London Bridge killer Usman Khan, left, attended a deradicalisation programme after being released on licence. Last month it was reported that Fusilier Lee Rigby’s killer Michael Adebolajo, right, is part of a deradicalisation programme in the jail where Khan was an inmate
Khan was a convicted terrorist who had been a member of an al Qaida-inspired group that plotted to blow up the London Stock Exchange.
The 28-year-old killed two people and injured three others in a knife rampage before being shot dead by police in November.
He had been released from prison on licence in December 2018, by which time Khan reportedly appeared to be responding to rehabilitation.
And last month it was reported that Fusilier Lee Rigby’s killer Michael Adebolajo is part of a deradicalisation programme in the jail where Khan was an inmate.
Adebolajo, 34, is acting as an unofficial mentor to inmates at HMP Woodhill in Buckinghamshire, from which Khan was released in December last year, according to The Sun on Sunday.
He is serving a life sentence for the horrific murder of Drummer Rigby in 2013.
Adebolajo was reported to have renounced extremism last year and apologised to the soldier’s family, claiming he had been ‘brainwashed’ and ‘misinterpreted the Koran’.
Forensic officers at the scene of the terror attack on London Bridge.
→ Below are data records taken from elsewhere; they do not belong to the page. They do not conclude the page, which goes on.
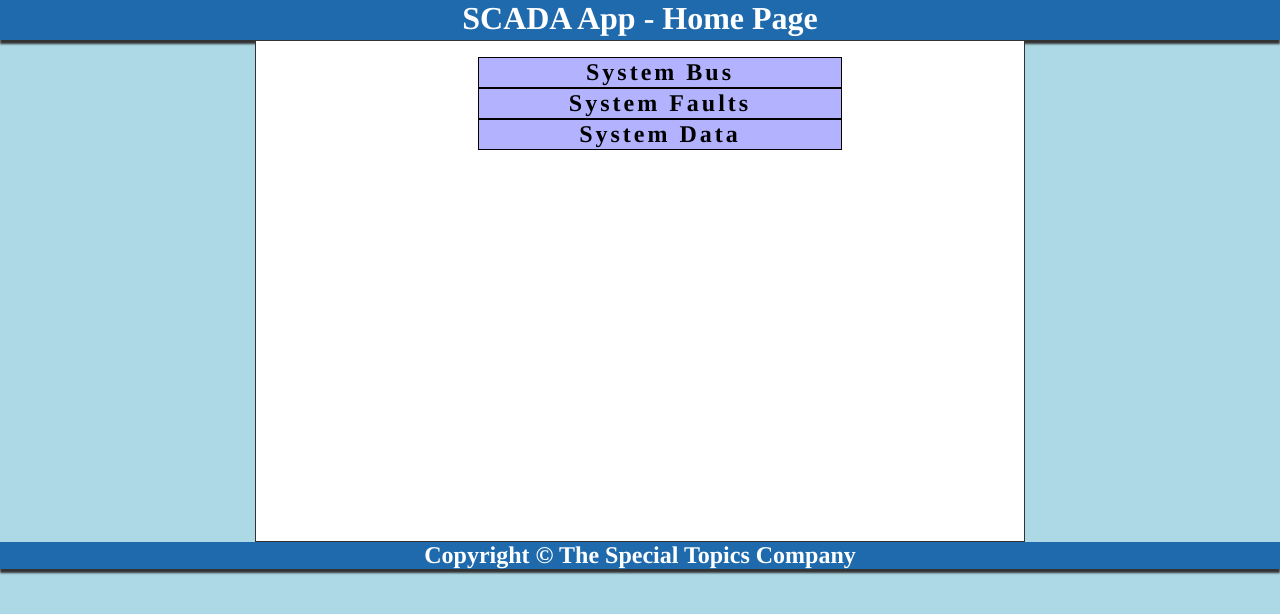
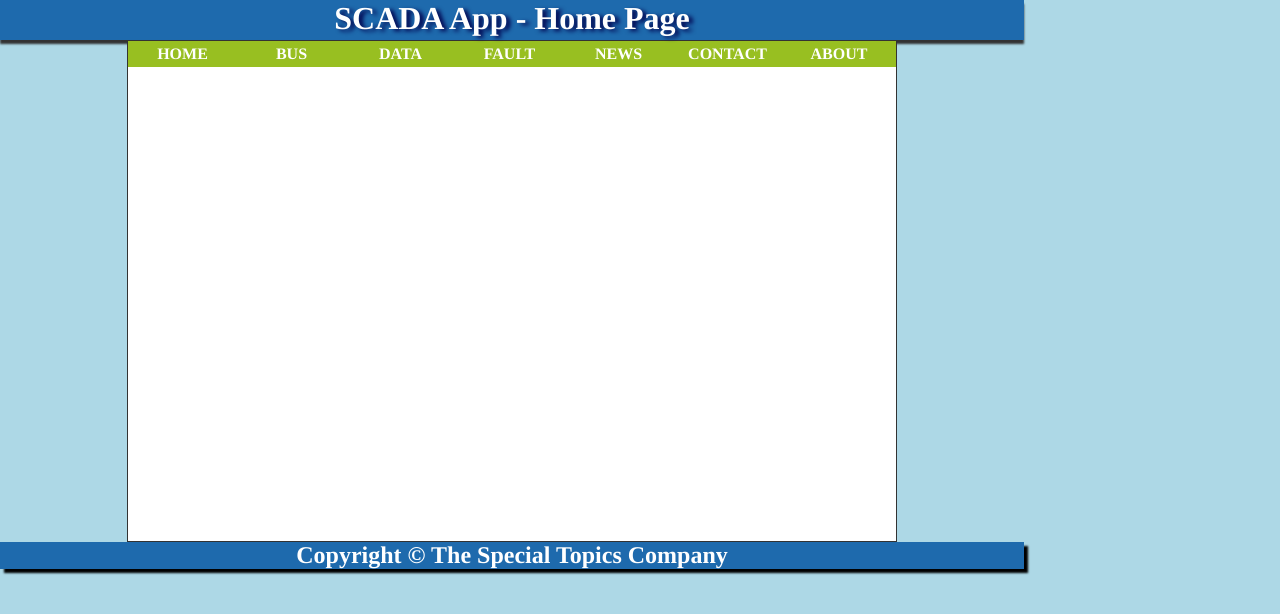
Before and after one commit to marven2320/Power-System-SCADA, a plain HTML site: page Client/Testing/jquery mobile/home.html in a window 1280 px wide. Drawn offline with Linux system fonts and the light colour scheme.

Commit message:
Updating my Homepage Client

```diff
--- a/Client/Testing/jquery mobile/css/home.css
+++ b/Client/Testing/jquery mobile/css/home.css
@@ -2,23 +2,24 @@ body{
 		font-family:times,sans-serif;
 		margin:0px;
 		background-color:lightblue;
-		width: 100%;
+		width: 1024px;
 }
 
 
 
 #form{
-		width:60%;
+		width:75%;
 		height:500px;
 		margin:0px auto;
 		border:1px solid #333;
 		background-color: white;
 		text-align: center;
+
 }
 
 #header{
 
-		width:100%;
+		width:1024px;
 		height:40px;
 		background-color:rgb(30, 106, 173);
 		box-shadow: 0px 4px 2px #333;
@@ -30,13 +31,14 @@ body{
 		width:1024px;
 		margin:0px auto;
 		color:white;
+		text-shadow: 4px 2px 4px #00004C;
 }
 
 #footer{
 
-		width:100%;
+		width:1024px;
 		background-color:rgb(30, 106, 173);
-		box-shadow: 0px 4px 2px #333;
+		box-shadow: 4px 4px 2px #000;
 		position: absolute;
 }
 
@@ -48,18 +50,30 @@ body{
 		color:white;
 
 }
- #bus, #faults, #data {
+ul {
+    list-style-type: none;
+    margin: 0;
+    padding: 0;
+}
 
- 	background-color:rgba(0,0,255,0.3);
- 	width: 50%;
- 	font-family: "Andalus", times, serif;
- 	font-weight: bold;
- 	font-size: 1.5em;
- 	letter-spacing: 3px;
- 	border: 1px solid black;
- }
+a:link, a:visited {
+    float: left;
+    font-weight: bold;
+    color: #FFFFFF;
+    background-color: #98bf21;
+    width: 101px;
+    text-align: center;
+    padding: 4px;
+    text-decoration: none;
+    text-transform: uppercase;
+}
 
- ul.busnum,ul.system{
+a:hover, a:active {
+    background-color: #7A991A;
+    box-shadow: 0px 4px 2px #333;
+}
 
- 	list-style-type: none;
- }
+a.about{
+
+	width: 106px;
+}
--- a/Client/Testing/jquery mobile/home.html
+++ b/Client/Testing/jquery mobile/home.html
@@ -12,21 +12,15 @@
 	   		<h1> SCADA App - Home Page </h1>
 	   </div>
 	   <div id ="form">
-	   		<div id="wrapper">
-	   			<ul class="system">
-					<li><button id="bus">System Bus</button>
-						<ul class="busnum" style="display:none">
-							<li>Bus 1</li>
-							<li>Bus 2</li>
-							<li>Bus 3</li>
-							<li>Bus 4</li>
-							<li>Bus 5</li>
-						</ul>
-					</li>
-	   				<li><button id="faults">System Faults</button></li>
-	   				<li><button id="data">System Data</button></li>
-  				</ul>
-  			</div>
+		<ul id="navigator">
+	    	<li><a href="#home">Home</a></li>
+	    	<li><a href="#bus">Bus</a></li>
+	    	<li><a href="#data">Data</a></li>
+	    	<li><a href="#fault">Fault</a></li>
+		  	<li><a href="#news">News</a></li>
+			<li><a href="#contact">Contact</a></li>
+			<li><a class="about" href="#about">About</a></li>
+		</ul>
 	   </div>
 
 	   <div id="footer">
```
Khan was a convicted terrorist who had been a member of an al Qaida-inspired group that plotted to blow up the London Stock Exchange
Police on Cannon Street with dogs near the scene of the terror attack on London Bridge
Mr Dean said the two main aims of Healthy Identity Intervention were to make individuals less willing or prepared to commit offences on behalf of a ‘violent extremist group cause or ideology’.
He added: ‘If we can reduce someone’s relationship or identification with a particular group, cause or ideology, that in itself may have an impact on whether they’re willing to offend or not.
‘We see some individuals who may have been part of a group for many years or have been invested or identified with the cause for many years. [Leaving that group] is an incredibly difficult thing to do.’